Friday, April 30, 2010

no racial stereotypes or social fear

Discoverblog | People with Williams syndrome are some of the friendliest people you’ll ever meet. They are incredibly sociable, almost unnervingly so, and they approach strangers with the openness that most people reserve for close friends.

Their sociable streak is the result of a genetic disorder caused by the loss of around 26 genes. This missing chunk of chromosome leaves people with a distinctive elfin face, a risk of heart problems, and a characteristic lack of social fear. They don’t experience the same worries or concerns that most of us face when meeting new people. And now, Andreia Santos from the University of Heidelberg has suggested that they have an even more unique trait – they seem to lack racial bias.

Typically, children start overtly gravitating towards their own ethnic groups from the tender age of three. Groups of people from all over the globe and all sorts of cultures show these biases. Even autistic children, who can have severe difficulties with social relationships, show signs of racial stereotypes. But Santos says that the Williams syndrome kids are the first group of humans devoid of such racial bias, although, as we’ll see, not everyone agrees.

Santos compared the behaviour of 20 white children with Williams syndrome, aged 7 to 16, and 20 typical white children of similar backgrounds and mental ages. To do so, she used a test called the Preschool Racial Attitude Measure (PRAM-II), which is designed to tease out traces of gender or racial biases in young children.

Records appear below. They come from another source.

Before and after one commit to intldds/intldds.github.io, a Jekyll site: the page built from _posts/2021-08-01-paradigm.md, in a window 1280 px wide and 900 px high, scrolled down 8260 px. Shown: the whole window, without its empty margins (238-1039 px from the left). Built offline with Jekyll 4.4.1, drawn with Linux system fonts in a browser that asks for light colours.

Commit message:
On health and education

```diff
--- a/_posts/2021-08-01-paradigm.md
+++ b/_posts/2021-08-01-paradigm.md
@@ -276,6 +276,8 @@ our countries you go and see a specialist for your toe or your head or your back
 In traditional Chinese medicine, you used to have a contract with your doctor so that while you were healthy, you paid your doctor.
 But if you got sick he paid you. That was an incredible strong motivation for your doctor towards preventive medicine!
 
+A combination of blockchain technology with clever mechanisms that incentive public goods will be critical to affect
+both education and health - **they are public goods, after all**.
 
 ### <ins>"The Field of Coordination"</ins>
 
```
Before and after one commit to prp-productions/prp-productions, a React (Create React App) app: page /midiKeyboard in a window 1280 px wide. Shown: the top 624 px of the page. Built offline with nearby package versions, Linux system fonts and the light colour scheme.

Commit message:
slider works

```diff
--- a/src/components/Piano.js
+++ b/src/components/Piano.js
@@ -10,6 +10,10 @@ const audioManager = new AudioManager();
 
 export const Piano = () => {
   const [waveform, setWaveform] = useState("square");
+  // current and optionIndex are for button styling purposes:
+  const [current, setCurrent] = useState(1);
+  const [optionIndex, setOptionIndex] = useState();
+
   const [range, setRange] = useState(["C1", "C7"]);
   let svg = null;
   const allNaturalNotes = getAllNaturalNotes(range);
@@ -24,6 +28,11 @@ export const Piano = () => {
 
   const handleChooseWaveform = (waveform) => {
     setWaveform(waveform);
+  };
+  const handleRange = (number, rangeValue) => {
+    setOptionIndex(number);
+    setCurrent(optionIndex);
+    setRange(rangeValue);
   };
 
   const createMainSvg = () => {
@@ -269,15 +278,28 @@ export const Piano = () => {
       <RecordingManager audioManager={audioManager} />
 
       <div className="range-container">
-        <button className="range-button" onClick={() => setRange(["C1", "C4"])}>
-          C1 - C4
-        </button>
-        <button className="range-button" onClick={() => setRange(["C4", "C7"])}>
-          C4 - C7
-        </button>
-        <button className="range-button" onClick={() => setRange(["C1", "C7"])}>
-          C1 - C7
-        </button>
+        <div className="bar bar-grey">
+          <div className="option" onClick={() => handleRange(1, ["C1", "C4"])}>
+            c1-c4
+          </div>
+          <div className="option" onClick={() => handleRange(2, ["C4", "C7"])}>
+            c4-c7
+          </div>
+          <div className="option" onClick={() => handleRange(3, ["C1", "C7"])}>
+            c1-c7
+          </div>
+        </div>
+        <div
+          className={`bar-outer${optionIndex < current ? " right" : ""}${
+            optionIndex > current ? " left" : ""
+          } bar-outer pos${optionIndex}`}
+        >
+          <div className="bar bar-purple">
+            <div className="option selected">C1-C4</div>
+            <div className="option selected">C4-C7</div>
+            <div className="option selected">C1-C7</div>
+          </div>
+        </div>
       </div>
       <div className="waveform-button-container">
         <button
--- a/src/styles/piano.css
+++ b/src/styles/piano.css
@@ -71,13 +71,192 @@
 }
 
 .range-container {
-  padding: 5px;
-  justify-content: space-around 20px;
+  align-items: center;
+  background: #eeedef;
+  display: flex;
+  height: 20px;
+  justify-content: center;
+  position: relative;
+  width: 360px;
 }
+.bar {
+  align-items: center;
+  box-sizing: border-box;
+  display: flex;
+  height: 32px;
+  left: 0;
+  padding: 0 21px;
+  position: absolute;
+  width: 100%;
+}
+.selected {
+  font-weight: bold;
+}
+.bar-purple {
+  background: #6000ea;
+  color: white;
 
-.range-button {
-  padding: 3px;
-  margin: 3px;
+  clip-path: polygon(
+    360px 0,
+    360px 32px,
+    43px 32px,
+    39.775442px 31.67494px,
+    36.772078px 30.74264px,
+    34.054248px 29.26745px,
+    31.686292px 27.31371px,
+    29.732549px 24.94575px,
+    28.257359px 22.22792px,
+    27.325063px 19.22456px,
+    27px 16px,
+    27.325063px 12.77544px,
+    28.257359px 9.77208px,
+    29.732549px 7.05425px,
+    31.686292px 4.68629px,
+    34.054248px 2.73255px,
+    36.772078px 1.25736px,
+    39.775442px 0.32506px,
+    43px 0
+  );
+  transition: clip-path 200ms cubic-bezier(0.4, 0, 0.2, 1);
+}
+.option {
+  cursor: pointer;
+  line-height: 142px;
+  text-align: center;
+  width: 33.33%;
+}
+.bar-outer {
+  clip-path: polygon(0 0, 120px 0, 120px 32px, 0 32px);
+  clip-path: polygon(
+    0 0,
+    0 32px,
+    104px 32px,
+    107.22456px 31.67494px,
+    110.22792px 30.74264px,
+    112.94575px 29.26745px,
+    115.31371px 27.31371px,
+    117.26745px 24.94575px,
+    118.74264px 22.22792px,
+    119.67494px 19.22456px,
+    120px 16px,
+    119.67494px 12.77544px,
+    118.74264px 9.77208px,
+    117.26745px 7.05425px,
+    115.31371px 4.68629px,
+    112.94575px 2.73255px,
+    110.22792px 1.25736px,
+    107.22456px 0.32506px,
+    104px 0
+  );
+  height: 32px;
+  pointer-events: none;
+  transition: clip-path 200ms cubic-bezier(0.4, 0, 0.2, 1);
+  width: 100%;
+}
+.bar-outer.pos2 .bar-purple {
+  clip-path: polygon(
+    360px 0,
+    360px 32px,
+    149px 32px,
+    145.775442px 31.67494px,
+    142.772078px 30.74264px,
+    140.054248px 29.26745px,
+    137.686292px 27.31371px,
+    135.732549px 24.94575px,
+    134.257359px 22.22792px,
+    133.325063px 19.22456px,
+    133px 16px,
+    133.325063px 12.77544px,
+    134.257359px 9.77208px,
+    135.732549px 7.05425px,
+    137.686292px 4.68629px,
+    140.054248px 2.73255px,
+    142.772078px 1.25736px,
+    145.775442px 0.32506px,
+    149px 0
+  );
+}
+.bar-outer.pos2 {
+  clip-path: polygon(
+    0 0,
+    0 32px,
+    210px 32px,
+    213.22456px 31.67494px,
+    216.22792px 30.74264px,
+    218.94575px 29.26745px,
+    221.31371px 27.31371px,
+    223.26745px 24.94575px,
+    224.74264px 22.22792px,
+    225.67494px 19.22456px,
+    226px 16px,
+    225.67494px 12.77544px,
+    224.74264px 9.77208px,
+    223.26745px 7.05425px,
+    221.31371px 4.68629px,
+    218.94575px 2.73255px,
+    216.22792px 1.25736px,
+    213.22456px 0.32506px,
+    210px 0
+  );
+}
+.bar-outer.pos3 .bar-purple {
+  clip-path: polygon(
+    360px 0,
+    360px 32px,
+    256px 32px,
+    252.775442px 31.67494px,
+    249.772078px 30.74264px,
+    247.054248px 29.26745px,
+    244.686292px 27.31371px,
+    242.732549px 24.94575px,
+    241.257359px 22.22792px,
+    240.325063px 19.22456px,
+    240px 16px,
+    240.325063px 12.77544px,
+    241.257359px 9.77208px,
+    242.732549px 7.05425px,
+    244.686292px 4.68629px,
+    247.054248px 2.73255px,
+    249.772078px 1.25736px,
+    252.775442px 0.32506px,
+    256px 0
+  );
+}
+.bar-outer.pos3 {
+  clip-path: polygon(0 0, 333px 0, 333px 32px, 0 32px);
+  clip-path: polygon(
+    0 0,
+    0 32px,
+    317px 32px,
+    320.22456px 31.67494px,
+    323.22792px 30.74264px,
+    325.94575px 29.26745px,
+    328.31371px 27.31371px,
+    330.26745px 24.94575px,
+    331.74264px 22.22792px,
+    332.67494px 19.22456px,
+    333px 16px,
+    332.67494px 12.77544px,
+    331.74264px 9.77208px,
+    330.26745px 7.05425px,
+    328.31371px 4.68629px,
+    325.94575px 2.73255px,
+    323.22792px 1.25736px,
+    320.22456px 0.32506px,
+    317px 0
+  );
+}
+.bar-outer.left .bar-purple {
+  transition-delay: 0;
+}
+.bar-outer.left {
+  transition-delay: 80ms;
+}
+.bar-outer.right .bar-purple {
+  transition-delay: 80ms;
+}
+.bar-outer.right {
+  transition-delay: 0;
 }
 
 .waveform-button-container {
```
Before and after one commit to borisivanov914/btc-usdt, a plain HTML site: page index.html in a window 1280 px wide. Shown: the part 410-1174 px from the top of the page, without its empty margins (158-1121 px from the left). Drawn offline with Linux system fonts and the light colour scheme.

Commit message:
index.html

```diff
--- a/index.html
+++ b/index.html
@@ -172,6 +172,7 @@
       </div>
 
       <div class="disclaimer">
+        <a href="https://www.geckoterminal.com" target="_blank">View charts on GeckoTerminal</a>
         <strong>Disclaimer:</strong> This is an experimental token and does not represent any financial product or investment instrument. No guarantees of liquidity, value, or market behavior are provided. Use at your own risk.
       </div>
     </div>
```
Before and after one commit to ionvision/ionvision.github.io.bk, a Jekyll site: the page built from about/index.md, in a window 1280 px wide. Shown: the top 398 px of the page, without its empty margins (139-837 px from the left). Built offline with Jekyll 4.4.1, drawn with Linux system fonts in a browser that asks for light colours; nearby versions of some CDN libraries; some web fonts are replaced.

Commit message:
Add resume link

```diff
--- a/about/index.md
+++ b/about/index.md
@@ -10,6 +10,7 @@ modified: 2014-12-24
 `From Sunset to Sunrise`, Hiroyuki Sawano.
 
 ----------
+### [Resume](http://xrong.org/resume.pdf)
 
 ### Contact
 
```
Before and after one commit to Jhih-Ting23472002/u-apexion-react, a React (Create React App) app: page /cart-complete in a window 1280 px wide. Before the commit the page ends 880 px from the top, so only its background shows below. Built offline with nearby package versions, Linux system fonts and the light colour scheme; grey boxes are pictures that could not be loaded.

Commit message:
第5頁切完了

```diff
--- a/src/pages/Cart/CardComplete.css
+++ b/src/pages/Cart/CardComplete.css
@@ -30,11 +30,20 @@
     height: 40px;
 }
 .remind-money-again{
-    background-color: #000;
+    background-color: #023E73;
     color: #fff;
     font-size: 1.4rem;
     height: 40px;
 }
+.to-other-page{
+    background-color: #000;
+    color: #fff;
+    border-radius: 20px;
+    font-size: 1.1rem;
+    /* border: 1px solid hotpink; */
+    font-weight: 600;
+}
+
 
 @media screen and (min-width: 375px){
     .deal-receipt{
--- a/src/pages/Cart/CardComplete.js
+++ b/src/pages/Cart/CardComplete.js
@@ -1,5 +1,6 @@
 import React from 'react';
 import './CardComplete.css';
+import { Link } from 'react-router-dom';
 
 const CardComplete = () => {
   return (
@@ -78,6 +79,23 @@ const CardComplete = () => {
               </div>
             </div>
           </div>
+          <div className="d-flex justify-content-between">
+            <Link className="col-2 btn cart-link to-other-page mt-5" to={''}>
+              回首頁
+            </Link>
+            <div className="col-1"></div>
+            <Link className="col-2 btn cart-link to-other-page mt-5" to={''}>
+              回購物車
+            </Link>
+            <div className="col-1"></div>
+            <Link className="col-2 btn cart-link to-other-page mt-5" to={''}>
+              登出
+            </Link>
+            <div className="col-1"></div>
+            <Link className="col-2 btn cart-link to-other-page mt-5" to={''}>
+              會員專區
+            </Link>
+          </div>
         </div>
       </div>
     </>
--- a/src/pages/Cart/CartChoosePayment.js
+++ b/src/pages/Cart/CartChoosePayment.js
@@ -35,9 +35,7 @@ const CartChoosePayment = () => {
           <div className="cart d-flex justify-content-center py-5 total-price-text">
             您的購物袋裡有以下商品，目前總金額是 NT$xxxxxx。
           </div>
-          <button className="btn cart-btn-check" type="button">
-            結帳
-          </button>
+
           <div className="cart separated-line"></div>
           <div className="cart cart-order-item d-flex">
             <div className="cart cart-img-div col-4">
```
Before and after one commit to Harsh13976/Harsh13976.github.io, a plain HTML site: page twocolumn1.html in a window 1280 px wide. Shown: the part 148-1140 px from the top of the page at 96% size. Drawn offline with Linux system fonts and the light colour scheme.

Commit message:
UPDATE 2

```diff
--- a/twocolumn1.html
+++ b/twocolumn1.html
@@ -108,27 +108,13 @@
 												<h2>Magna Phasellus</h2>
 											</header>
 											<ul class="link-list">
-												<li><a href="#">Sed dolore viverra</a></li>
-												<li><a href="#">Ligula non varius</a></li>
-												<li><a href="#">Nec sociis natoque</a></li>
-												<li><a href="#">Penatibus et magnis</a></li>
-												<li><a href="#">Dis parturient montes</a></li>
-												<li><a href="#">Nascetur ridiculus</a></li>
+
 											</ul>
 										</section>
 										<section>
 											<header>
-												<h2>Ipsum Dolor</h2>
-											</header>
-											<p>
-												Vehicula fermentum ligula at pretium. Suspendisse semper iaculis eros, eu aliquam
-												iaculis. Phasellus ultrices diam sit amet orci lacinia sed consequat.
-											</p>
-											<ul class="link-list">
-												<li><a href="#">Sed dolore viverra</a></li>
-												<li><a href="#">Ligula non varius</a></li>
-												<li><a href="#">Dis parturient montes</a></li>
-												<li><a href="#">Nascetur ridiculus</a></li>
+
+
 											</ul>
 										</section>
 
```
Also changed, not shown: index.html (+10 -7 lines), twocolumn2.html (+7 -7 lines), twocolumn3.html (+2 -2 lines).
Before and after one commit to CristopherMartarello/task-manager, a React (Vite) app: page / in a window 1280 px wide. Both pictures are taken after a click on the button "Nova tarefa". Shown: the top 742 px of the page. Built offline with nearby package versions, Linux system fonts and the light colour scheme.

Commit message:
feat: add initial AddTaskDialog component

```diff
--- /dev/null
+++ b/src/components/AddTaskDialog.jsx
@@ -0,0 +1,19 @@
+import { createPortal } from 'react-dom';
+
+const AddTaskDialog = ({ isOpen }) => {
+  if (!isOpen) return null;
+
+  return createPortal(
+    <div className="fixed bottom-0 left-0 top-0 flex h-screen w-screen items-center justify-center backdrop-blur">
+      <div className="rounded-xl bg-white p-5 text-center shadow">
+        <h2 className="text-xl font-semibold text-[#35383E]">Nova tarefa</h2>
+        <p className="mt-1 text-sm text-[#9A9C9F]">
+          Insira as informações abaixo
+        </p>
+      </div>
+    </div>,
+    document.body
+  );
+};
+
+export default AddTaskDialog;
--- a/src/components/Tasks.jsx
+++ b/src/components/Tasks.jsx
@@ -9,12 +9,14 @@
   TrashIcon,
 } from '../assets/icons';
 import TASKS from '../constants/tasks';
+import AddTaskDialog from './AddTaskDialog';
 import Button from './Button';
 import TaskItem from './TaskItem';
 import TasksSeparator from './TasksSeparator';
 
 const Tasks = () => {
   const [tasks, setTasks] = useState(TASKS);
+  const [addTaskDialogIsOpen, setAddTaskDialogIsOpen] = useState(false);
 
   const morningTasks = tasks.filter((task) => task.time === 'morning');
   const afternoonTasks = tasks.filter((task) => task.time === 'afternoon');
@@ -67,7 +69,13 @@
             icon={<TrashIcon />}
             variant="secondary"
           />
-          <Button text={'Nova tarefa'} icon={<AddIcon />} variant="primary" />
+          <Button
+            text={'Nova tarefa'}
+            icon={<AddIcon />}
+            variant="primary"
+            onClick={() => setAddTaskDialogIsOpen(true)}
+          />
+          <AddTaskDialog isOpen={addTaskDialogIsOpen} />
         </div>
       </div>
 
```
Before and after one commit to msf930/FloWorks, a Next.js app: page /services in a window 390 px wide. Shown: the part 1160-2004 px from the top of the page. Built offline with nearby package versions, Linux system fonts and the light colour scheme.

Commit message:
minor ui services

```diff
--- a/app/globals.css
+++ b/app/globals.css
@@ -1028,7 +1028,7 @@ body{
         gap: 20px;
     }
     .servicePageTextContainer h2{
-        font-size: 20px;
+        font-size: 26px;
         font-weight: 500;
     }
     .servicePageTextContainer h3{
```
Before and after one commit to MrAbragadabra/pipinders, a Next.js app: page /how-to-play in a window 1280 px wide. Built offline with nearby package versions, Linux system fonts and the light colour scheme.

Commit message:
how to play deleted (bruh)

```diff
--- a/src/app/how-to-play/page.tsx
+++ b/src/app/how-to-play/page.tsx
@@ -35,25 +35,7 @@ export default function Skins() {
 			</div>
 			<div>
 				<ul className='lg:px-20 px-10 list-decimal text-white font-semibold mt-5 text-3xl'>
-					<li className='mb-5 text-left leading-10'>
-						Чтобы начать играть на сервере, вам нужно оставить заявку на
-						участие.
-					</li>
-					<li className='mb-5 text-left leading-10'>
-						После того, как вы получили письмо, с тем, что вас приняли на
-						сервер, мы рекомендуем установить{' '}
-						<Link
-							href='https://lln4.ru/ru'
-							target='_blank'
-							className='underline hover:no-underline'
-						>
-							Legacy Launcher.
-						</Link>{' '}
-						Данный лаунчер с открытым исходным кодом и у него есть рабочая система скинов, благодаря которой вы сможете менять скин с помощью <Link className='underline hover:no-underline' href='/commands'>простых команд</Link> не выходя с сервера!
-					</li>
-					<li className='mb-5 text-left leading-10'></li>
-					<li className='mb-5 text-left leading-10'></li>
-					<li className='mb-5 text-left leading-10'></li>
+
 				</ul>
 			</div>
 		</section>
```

Santos suggests that children with Williams syndrome don’t develop the same biases that their peers do, because they don’t experience social fear. Andreas Meyer-Lindenberg, who led the study, says, “There are hyper-social, very empathetic, very friendly, and do not get danger signals.” And because they’ll freely interact with anyone, they are less likely to cultivate a preference for people of their own ethnic groups. Alternatively, it could be that because they don’t fall prey to stereotypes, they’re more likely to socialise with everyone.

Santos is quick to rule out alternative explanations for this result. Some of the children with Williams syndrome were more intelligent or mentally advanced than the others, but they behaved in the same way. Nor could it be that they suffered from a general inability to assess people’s features, for both groups of children showed a bias towards their own gender. Fist tap Dale.